Las Vegas shooting survivors turn to each other for support

Many survivors of last month's Las Vegas concert massacre have found an important tool to help them move forward: each other.

"Nobody knows how they are supposed to feel after something like that,” said 36-year old Jenn Gibson of Las Vegas, one of the 22,000 people who attended the Route 91 Harvest Festival that ended in gunfire the night of Oct. 1.

She says a tight-knit community has emerged among the survivors, both locally and out of state, who are scheduling events like meet-ups, brunches and potluck dinners as means to help heal. Some also meet for drinks while others gather at a new Las Vegas healing garden, where a tree has been planted for each victim.

"When we get together, it’s not the conspiracy theories, it’s not what everyone thinks happened,” Gibson said. "It’s more, 'I'm so glad you're here. I’m so glad you're safe and when’s the next concert?'"

"We’re getting through it together," said Clark County Commissioner Steve Sisolak. "Las Vegas is a big but relatively small community. Everybody knows somebody who was there."

Sisolak launched a GoFundMe page in the hours after the shooting, which combined with the Las Vegas Victims’ Fund has so far raised about $15 million for those impacted by the shooting.

"I'm proud of the community," Sisolak continued. “The hate that [was] rained down on the festival was met with an outpouring of love."

That's the type of love Gibson has found among her fellow concertgoers, specifically from Todd Riley of Thornton, Colo. That night, despite being hit by shrapnel, the 48-year-old Riley stopped running to perform CPR on Gibson’s friend, 34-year-old Carrie Barnette of Garden Grove, Calif., who was fatally wounded.

Gibson initially didn’t know Riley's name but a few weeks after the shooting, as a way to help overcome the magnitude of that night, she tracked him down. Thanks to the Facebook page "Find My LV Hero," Riley returned to Las Vegas earlier this month to meet with Gibson.

"He did everything he could to try to save [Barnette]," Gibson said. "[We] felt that it was really important to meet face to face and kind of begin the healing process together."

In Barnette’s honor, the pair shared drinks, visited her tree in the healing garden and retraced their steps from the night of Oct. 1. It was a reunion Gibson said helped put few pieces of her heart back together.

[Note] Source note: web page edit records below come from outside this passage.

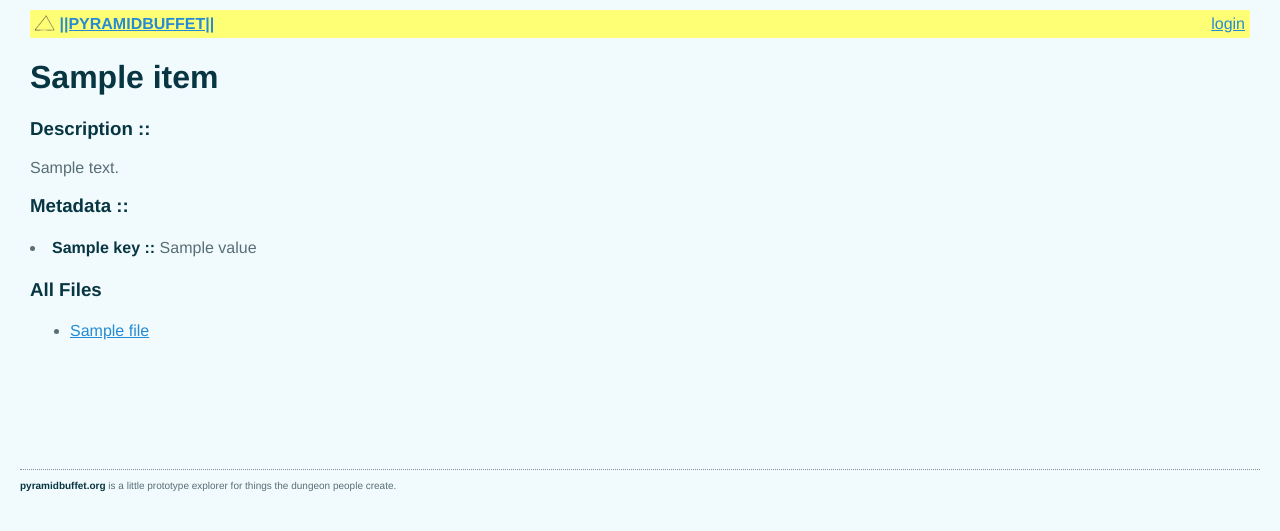
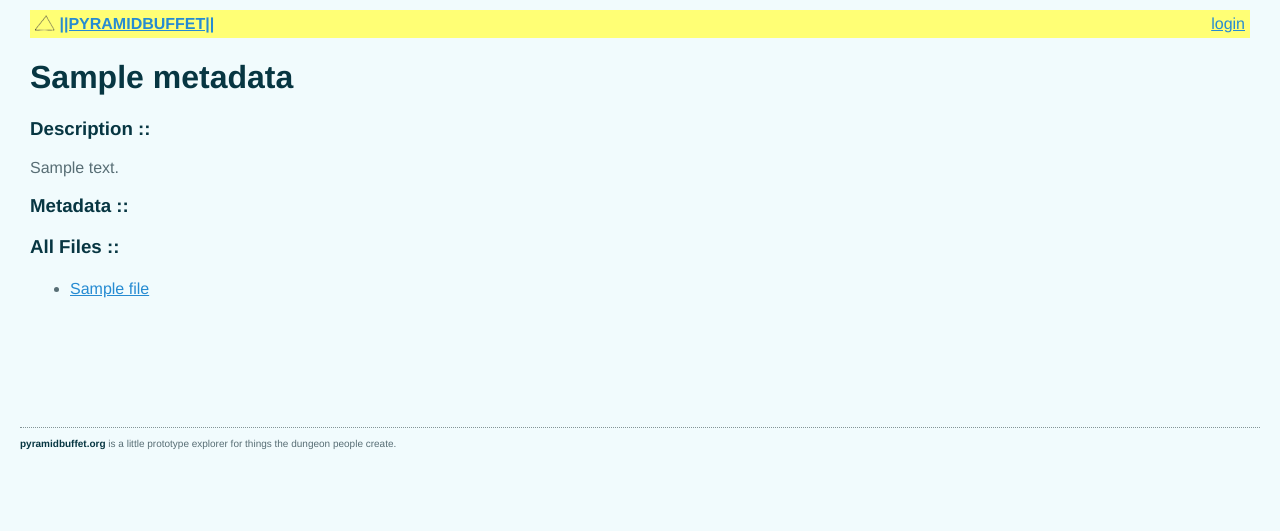
Before and after one commit to synaesth/pyramidbuffet, a Flask app: template pyramidbuffet/templates/details.html in a window 1280 px wide. Shown: the top 531 px of the page. Run offline with Flask 2, Linux system fonts and the light colour scheme; the template is opened without the code that fills it: most values are stand-ins (such as "Sample title", 1, 10 or a date in 2020).

Commit message:
added database backend // cleaned up details app

```diff
--- a/pyramidbuffet/templates/details.html
+++ b/pyramidbuffet/templates/details.html
@@ -1,52 +1,56 @@
 {% extends "base.html" %}
-{% block title %}{{ item.title }}{% endblock %}
+{% block title %}{{ metadata.title }}{% endblock %}
 
 
 {% block container %}
 
-<h1>{{ item.title }}</h1>
+<h1>{{ metadata.title }}</h1>
 
 
 {# Media Presentation #}
-{% if item.mediatype == 'movies' %}
+{% if metadata.mediatype == 'movies' %}
 <div class="movies">
-  <iframe src="http://archive.org/embed/{{ item.identifier }}" width="640" height="580" frameborder="0"></iframe>
+  <iframe src="http://archive.org/embed/{{ metadata.identifier }}" width="640" height="580" frameborder="0"></iframe>
 </div>
 {% endif %}
 
-{% if item.mediatype == 'audio' %}
+{% if metadata.mediatype == 'audio' %}
 <div class="audio">
-    <iframe src="http://archive.org/embed/{{ item.identifier }}&playlist=1" color=#EEFFEE width="500" height="300" frameborder="0"></iframe>
+    <iframe src="http://archive.org/embed/{{ metadata.identifier }}&playlist=1" color=#EEFFEE width="500" height="300" frameborder="0"></iframe>
 </div>
 {% endif %}
 
-{% if item.mediatype == 'texts' %}
+{% if metadata.mediatype == 'texts' %}
 <div class="audio">
-  <iframe src='http://www.archive.org/stream/{{ item.identifier }}?ui=embed#mode/2up' width='100%' height='720' frameborder='0' style='min-height:480px' ></iframe>
+  <iframe src='http://www.archive.org/stream/{{ metadata.identifier }}?ui=embed#mode/2up' width='100%' height='720' frameborder='0' style='min-height:480px' ></iframe>
 </div>
 {% endif %}
 
 
 {# Description #}
-{% if item.description %}
+{% if metadata.description %}
 <h3>Description ::</h3>
 {% block body %}
-{{ item.description|safe }}
+{{ metadata.description|safe }}
 {% endblock %}
 {% endif %}
 
 <h3>Metadata ::</h3>
-{% for key, value in item.items() if key != 'description' %}
-<li><b>{{ key }} :: </b> {{ value }} </li>
+{% for key, value in metadata.items() if key != 'description' %}
+{% if key == 'subject' %}
+<li><b>{{ key|capitalize }} :: </b>{{ metadata.subject|join(', ') }} </li>
+{% else %}
+<li><b>{{ key|capitalize }} :: </b> {{ value }} </li>
+{% endif %}
 {% endfor %}
 
 
 {# File Listing #}
-<h3>All Files</h3>
+<h3>All Files ::</h3>
 
 <ul>
     {% for file in files %}
-    <li><a href="http://archive.org/download/{{ item.identifier }}/{{ file.name }}">{{ file.name }}</a></li>
+    <li><a href="http://archive.org/download/{{ metadata.identifier }}/{{ file.name }}">{{ file.name }}</a></li>
     {% endfor %}
 </ul>
 {% endblock %}
```
Also changed, not shown: pyramidbuffet/database.py (added, +30 -0 lines), pyramidbuffet/views/details.py (+35 -19 lines).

"Just coming out here and meeting with me and allowing me to hug you and tell you thank you in person, it’s just indescribable,” said Gibson, who now considers Riley and his fiancée members of her family. "That bond — there are no words."

Fox News’ Jonathan Hunt contributed to this report.